*Prompt*. What you return should be the lines of the data containing "AssetImage", each in full.

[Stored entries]

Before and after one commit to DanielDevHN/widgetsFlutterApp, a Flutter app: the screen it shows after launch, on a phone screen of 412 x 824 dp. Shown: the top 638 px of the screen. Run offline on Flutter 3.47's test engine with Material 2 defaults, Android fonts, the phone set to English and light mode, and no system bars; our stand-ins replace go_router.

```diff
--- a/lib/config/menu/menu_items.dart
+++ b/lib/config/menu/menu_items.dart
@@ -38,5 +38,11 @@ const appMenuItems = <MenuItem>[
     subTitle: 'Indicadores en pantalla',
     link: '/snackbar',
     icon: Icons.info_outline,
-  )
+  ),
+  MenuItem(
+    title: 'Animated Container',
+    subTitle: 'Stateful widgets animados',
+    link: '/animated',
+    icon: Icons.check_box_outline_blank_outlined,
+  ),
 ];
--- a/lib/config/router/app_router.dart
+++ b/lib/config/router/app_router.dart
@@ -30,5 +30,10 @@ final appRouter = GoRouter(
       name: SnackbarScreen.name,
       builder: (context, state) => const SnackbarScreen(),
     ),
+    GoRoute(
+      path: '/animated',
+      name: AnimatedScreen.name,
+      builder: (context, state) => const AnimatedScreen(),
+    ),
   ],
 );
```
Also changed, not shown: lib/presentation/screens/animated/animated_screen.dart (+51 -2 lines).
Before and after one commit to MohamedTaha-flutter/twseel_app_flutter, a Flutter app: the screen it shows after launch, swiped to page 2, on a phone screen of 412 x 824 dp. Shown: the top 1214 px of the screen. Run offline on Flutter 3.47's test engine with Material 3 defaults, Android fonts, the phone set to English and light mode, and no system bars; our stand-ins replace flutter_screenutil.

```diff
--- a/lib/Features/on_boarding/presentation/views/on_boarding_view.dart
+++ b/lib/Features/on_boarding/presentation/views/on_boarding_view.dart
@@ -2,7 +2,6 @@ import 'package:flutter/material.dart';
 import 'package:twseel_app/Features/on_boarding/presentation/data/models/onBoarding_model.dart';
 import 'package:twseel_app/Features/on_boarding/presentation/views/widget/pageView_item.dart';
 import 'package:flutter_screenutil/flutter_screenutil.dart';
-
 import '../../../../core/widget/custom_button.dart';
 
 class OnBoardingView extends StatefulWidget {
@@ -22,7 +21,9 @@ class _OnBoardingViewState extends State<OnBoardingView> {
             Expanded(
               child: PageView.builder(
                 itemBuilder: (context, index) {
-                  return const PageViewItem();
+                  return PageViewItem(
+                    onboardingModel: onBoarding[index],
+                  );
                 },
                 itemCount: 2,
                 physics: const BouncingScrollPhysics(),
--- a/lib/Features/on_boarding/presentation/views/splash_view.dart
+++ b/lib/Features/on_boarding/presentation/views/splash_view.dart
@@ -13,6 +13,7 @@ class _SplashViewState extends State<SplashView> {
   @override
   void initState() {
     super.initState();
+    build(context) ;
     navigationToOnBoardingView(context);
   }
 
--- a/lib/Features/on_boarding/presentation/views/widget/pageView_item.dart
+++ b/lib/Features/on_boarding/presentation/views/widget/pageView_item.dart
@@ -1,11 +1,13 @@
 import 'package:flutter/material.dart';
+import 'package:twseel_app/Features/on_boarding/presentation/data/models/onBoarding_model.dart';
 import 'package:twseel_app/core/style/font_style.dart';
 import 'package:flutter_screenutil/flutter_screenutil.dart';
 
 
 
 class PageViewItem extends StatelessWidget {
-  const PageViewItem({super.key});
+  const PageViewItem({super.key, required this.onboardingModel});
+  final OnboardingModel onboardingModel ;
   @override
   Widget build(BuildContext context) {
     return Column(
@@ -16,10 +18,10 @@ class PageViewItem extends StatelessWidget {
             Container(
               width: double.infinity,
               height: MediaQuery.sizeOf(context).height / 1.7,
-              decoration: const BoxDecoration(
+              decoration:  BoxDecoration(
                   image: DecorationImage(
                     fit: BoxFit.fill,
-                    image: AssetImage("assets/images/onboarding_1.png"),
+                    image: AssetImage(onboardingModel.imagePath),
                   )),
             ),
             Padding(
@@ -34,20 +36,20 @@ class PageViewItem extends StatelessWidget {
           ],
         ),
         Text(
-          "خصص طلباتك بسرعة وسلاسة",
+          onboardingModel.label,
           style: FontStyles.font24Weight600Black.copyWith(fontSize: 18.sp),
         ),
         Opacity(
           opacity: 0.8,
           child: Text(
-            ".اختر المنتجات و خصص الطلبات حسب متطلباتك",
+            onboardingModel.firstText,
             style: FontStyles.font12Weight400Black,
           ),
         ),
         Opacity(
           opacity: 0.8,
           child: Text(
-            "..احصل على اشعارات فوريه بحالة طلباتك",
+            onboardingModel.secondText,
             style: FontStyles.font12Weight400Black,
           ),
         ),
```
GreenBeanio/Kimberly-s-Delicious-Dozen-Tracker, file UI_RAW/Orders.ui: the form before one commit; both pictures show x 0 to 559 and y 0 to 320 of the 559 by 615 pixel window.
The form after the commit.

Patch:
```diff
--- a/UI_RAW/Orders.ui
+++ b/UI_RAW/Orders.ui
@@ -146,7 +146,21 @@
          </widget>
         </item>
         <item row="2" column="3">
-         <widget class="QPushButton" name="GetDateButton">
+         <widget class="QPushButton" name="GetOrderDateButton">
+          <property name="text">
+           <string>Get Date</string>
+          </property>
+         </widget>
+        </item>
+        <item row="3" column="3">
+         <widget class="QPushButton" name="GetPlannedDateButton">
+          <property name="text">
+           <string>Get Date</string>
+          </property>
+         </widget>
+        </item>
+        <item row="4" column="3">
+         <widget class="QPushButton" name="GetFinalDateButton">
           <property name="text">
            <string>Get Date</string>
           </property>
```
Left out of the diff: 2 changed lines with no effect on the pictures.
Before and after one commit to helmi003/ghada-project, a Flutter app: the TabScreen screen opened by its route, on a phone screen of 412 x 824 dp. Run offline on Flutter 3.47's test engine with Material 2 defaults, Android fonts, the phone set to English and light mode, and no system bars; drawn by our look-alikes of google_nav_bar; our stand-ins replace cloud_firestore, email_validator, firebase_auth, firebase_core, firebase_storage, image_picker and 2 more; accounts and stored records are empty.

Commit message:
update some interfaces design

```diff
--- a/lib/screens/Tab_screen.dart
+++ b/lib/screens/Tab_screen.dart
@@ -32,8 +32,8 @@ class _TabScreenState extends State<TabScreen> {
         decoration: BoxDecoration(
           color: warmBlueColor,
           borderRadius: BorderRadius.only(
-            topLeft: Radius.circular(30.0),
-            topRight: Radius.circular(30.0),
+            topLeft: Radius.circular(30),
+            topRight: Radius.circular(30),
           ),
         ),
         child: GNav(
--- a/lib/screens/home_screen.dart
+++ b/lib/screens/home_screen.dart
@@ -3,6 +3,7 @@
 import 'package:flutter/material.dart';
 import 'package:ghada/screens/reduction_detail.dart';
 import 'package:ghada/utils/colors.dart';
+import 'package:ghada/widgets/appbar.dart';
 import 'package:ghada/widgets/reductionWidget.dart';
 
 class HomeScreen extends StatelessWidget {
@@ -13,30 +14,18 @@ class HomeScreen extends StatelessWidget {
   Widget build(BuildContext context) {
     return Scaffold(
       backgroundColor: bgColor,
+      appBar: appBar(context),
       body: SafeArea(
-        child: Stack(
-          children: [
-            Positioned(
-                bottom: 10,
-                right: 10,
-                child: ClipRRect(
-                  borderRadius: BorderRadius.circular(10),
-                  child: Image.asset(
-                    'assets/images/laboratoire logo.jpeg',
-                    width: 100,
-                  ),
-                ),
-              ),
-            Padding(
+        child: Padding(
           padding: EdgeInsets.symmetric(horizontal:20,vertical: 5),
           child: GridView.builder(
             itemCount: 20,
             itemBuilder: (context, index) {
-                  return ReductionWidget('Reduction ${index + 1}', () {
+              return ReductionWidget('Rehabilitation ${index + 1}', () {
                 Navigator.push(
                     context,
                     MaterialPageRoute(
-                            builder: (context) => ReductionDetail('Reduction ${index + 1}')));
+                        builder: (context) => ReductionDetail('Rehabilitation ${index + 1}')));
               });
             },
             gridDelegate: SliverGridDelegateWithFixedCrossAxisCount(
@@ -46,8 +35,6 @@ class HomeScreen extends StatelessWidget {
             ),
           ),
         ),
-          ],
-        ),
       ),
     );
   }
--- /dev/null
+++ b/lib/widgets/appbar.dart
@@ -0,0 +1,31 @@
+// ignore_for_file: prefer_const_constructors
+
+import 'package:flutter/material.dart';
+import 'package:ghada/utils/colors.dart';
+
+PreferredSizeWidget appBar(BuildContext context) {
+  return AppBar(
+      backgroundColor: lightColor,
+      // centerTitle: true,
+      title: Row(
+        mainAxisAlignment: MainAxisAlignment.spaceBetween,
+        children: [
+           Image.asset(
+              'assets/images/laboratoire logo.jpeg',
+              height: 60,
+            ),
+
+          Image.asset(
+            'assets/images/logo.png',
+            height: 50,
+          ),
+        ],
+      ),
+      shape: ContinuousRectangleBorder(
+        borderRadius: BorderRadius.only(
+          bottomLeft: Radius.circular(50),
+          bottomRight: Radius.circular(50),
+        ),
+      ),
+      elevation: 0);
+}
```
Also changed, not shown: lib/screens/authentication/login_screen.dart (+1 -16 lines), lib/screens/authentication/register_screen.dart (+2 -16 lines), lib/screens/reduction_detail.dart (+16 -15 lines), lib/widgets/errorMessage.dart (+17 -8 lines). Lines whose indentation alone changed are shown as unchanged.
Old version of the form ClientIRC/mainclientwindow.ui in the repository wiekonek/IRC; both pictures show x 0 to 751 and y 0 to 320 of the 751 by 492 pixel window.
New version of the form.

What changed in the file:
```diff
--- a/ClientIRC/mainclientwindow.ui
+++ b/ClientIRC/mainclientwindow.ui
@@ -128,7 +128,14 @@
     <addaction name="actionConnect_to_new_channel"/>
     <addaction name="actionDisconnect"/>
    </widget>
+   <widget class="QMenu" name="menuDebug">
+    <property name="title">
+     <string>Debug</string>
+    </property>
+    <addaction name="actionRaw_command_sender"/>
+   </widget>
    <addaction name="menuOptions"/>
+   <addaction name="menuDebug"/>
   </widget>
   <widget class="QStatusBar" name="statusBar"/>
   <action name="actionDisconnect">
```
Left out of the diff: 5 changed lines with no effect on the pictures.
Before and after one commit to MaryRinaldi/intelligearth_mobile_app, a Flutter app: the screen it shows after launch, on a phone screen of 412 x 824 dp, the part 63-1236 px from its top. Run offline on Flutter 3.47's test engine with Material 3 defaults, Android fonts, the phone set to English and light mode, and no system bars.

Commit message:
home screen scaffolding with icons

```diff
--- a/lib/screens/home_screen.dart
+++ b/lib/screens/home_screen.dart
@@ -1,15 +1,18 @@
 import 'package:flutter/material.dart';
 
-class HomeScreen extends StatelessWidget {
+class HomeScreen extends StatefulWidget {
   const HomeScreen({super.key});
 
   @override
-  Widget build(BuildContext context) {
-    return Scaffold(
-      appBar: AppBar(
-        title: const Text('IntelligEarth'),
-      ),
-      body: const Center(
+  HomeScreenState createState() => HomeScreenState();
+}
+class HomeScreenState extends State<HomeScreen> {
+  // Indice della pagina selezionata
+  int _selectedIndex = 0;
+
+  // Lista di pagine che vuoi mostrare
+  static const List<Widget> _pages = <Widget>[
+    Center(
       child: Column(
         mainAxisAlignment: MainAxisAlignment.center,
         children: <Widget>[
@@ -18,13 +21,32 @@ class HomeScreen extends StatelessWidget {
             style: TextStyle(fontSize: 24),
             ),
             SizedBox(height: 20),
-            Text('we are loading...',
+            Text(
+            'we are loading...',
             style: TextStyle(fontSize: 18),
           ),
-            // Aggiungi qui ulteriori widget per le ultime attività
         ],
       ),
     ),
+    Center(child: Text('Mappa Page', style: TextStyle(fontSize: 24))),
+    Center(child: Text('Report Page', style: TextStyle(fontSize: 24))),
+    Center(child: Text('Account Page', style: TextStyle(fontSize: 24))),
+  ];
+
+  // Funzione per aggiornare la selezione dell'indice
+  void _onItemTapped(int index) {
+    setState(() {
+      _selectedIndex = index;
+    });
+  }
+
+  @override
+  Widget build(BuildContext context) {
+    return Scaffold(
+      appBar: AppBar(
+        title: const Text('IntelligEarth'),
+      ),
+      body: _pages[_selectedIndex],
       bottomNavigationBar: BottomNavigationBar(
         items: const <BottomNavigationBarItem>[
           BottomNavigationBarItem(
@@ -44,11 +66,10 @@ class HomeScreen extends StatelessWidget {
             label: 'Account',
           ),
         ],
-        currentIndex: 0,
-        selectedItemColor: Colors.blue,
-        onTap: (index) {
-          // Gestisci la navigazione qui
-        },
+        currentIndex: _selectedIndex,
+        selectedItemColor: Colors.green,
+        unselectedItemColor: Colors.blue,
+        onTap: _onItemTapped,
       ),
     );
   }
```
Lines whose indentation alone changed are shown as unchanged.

*Result for this exercise*.
-                    image: AssetImage("assets/images/onboarding_1.png"),
+                    image: AssetImage(onboardingModel.imagePath),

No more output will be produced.